These seminars (unless otherwise stated) will take place on Tuesdays at 1pm via Zoom (https://ucl.zoom.us/j/97636994687) on an almost weekly basis.

**Zoom link: https://ucl.zoom.us/j/97636994687**

## 26 April 2022

**Speaker: Hugh Kinnear**

Supervisor: TBC

##### Title: Reliability-based Uncertainty Quantification for Intensive Care Unit Data.

**Abstract:**

Reliability methods and Stochastic models are used to calculate the probability that a structure will avoid sustaining intolerable damage. It is possible to apply these techniques to a broad class of problems including optimisation, Bayesian inference and history matching since in general they sample from, and estimate the size of, small regions in high dimensional spaces. In these contexts, reliability methods intrinsically provide uncertainty quantification and so are they naturally suited to tackling practical clinical problems where point estimates do not suffice. This talk will focus on a novel approach called Branching Subset Simulation that attempts to overcome the ergodic and efficiency issues encountered when adapting reliability methods for use with intensive care unit data.

## 25 Jan 2022

**Speaker: **

Supervisor: Ignacia Fierro

##### Title: TBC

**Abstract:**

Wil

## 08 Feb 2022

**Speaker: Marta Benozzo (LSGNT)**

Supervisor: Prof P Cascini (Imperial College London)

##### Title: Iitaka conjecture

**Abstract:**

Classifying varieties is one of the main problems in geometry. In dimension 1, it is completely solved: curves are classified by their genus. What is the invariant we need to use in higher dimension? The genus of a curve is strictly related to the sections of its canonical bundle (dual of the tangent). Thus, the idea is to look at sections of the canonical bundle also in higher dimension. Using them, it is possible to define a new invariant: the Kodaira dimension. This invariant allows us to identify three main “building blocks” of varieties. What we would like to do next is splitting each variety into its building blocks. This is done by means of fibrations and this is where the Iitaka conjecture comes into play. It predicts a relation between the Kodaira dimension of the source, the fibres and the base of every fibration.

## 15 Feb 2022

**Speaker: Ignacia Fierro Piccardo**

Supervisor: Prof T Betcke

##### Title: An OSRC Preconditioner for the

**Abstract:**

The Electric Field Integral Equation (EFIE) is commonly used to solve high-frequency electromagnetic scattering problems. However, the EFIE being a First Kind Fredholm operator, needs a regulariser in order to use iterative solvers. A regulariser alternative is the exact Magnetic-to-Electric (MtE) operator, which has the disadvantage of being as expensive as solving the EFIE. However, Bouajaji et al. have developed a local surface approximation of the MtE for time-harmonic Maxwell’s equations that can be efficiently evaluated through the solution of sparse linear systems. In this research we demonstrate the preconditioning properties of the approximate MtE operator for the EFIE using a Bempp implementation and show a number of numerical comparisons against other preconditioning techniques like the Calderón Preconditioner.
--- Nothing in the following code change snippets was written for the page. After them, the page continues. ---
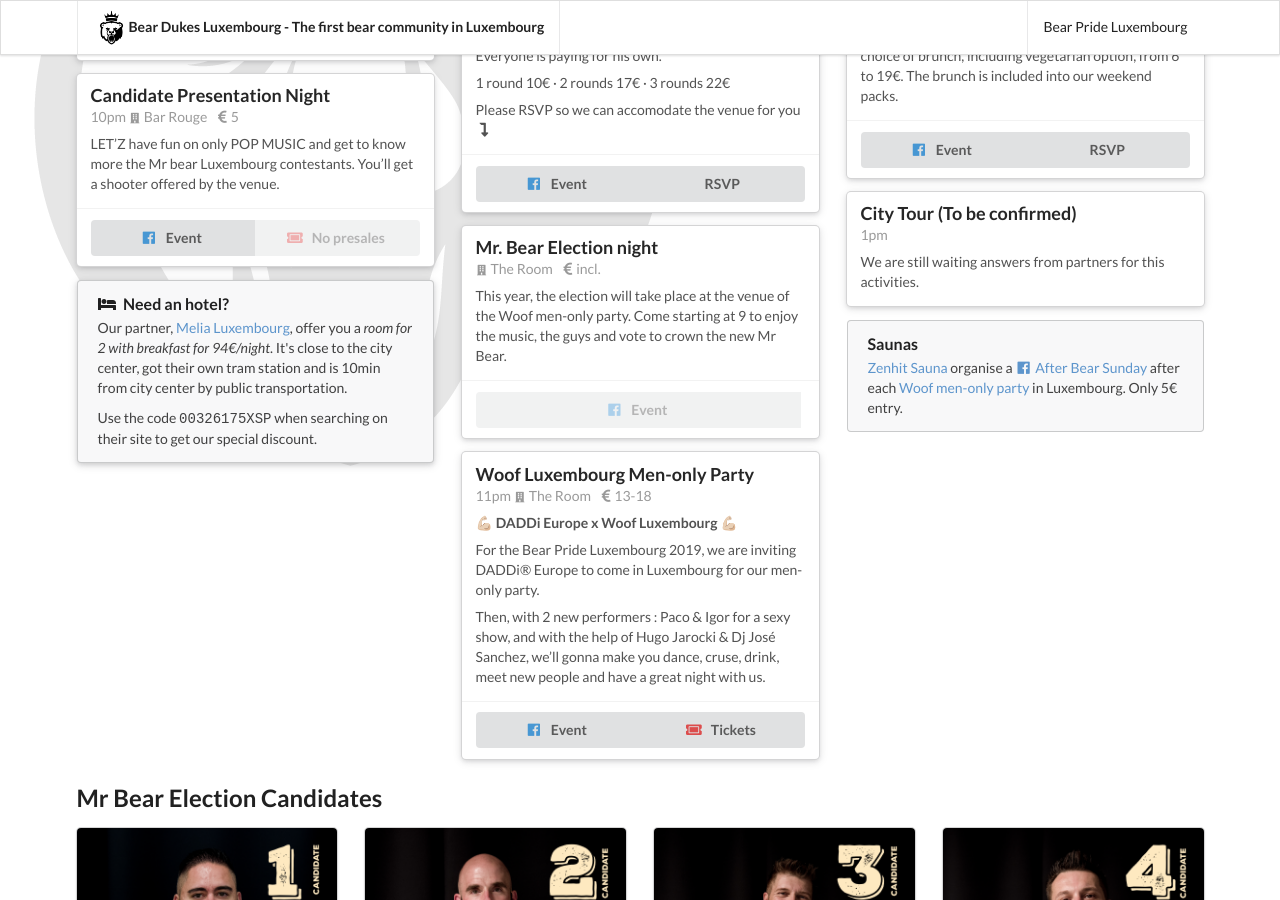
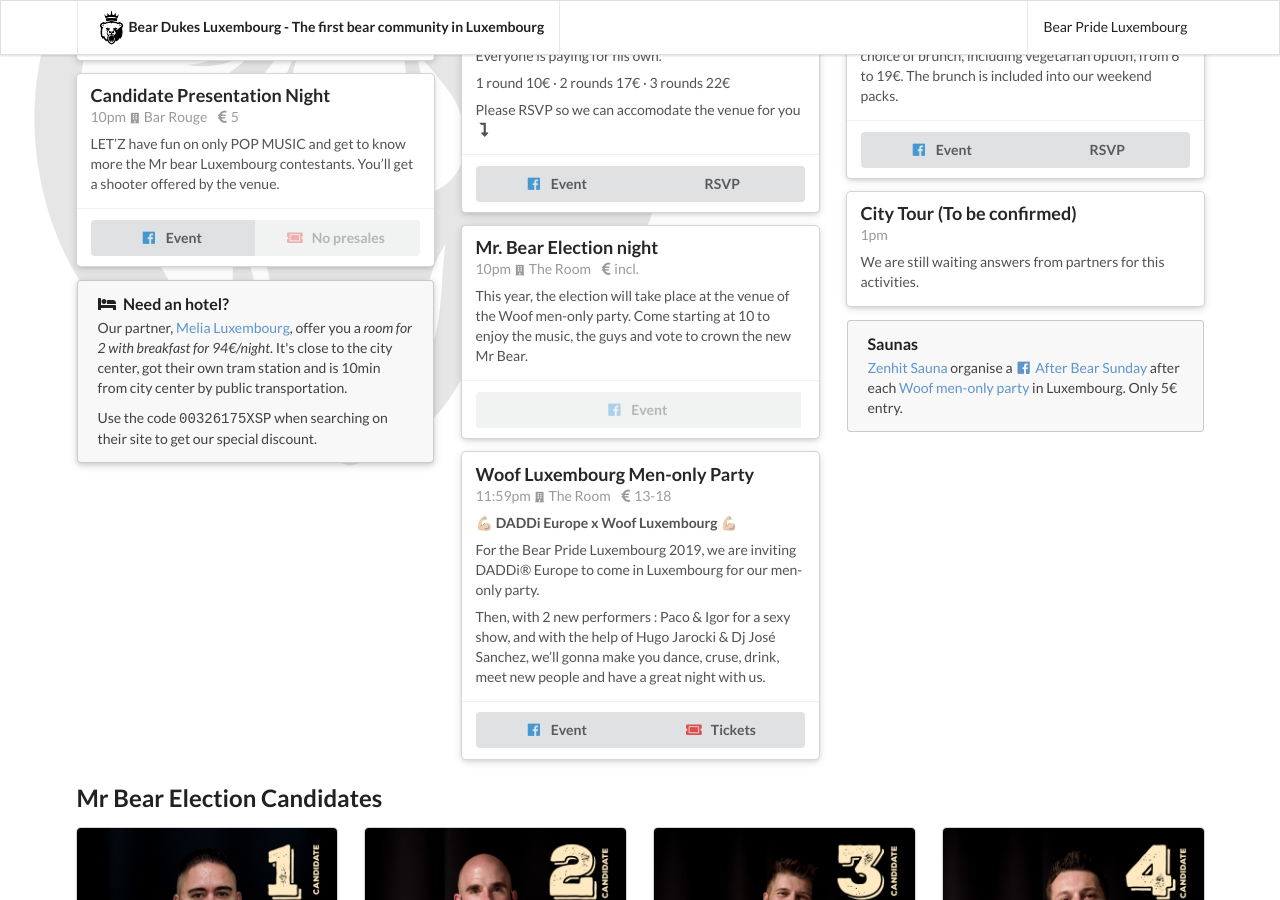
Before and after one commit to bear-dukes-luxembourg-a-s-b-l/bears.lu, a Jekyll site: the page built from BearPride.md, in a window 1280 px wide and 900 px high, scrolled down 366 px. Built offline with Jekyll 4.4.1, drawn with Linux system fonts in a browser that asks for light colours; nearby versions of some CDN libraries.

Commit message:
Update times

```diff
--- a/_data/events.yaml
+++ b/_data/events.yaml
@@ -42,20 +42,20 @@
       ticket_url:
       rsvp_url: "https://thibault.typeform.com/to/WH2Btp"
     - title: Mr. Bear Election night
-      time:
+      time: 10pm
       place: The Room
       place_url: "https://goo.gl/maps/CqjByh2eEZFSYMgy8"
       price: incl.
       description: >
        This year, the election will take place at the venue of the Woof men-only
-        party. Come starting at 9 to enjoy the music, the guys and vote to crown
-       the new Mr Bear.
+        party. Come starting at 10 to enjoy the music, the guys and vote to
+        crown the new Mr Bear.
       facebook:
       ticket_url: >-
         https://tickets.bears.lu/e/22/woof-17-bear-pride-luxembourg-2019?ref=website"
       rsvp_url:
     - title: Woof Luxembourg Men-only Party
-      time: 11pm
+      time: 11:59pm
       place: The Room
       place_url: "https://goo.gl/maps/CqjByh2eEZFSYMgy8"
       price: "13-18"
```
## 22 Feb 2022

**NO SEMINAR**

## 01 Mar 2022

**Speaker: Luke Debono**

Supervisor: Prof HJ Wilson

##### THIS SEMINAR HAS BEEN CANCELLED.

## 08 Mar 2022

**Speaker: Pascale Voegtli (LSGNT)**

Supervisor: Prof P Cascini (Imperial College London)

##### Title:A Gentle Introduction To K-Stability

**Abstract:**

Initially introduced as a criterion to characterize the existence of a special type of metrics on Fano varieties in differential geometry, K-stability has recently transpired to be a notion that can be reformulated in purely algebraic terms using well established tools from higher dimensional algebraic geometry. In the talk we will introduce some of them and try to hint at how they can beneficently be applied in the construction of a moduli space for Fano varieties, the so called K-moduli space.

## 15 Mar 2022

**Speaker: Hannah Tillmann-Morris (LSGNT)**

Supervisor: Prof T Coates (Imperial College London)

##### Title: Can a computer detect blowups of Fano manifolds?

**Abstract:**

Mirror symmetry gives us a correspondence between Fano manifolds and certain types of Laurent polynomials. This could potentially be used to reduce the classification of Fano manifolds to combinatorial problem. But many aspects of this conjectured correspondence are still unknown. For example, given two Fano manifolds and two corresponding Laurent polynomials, can the information of whether one Fano is a blowup of the other be extracted just from the data of the Laurent polynomials? I will explain how this Fano/Laurent polynomial correspondence arises and how Laurent polynomials can reveal the blowup relationship in some simple examples.

## 22 Mar 2022

**Speaker: Alessio Di Lorenzo**

Supervisor: Dr L Foscolo

##### Title: TBC

**Abstract:**

TBC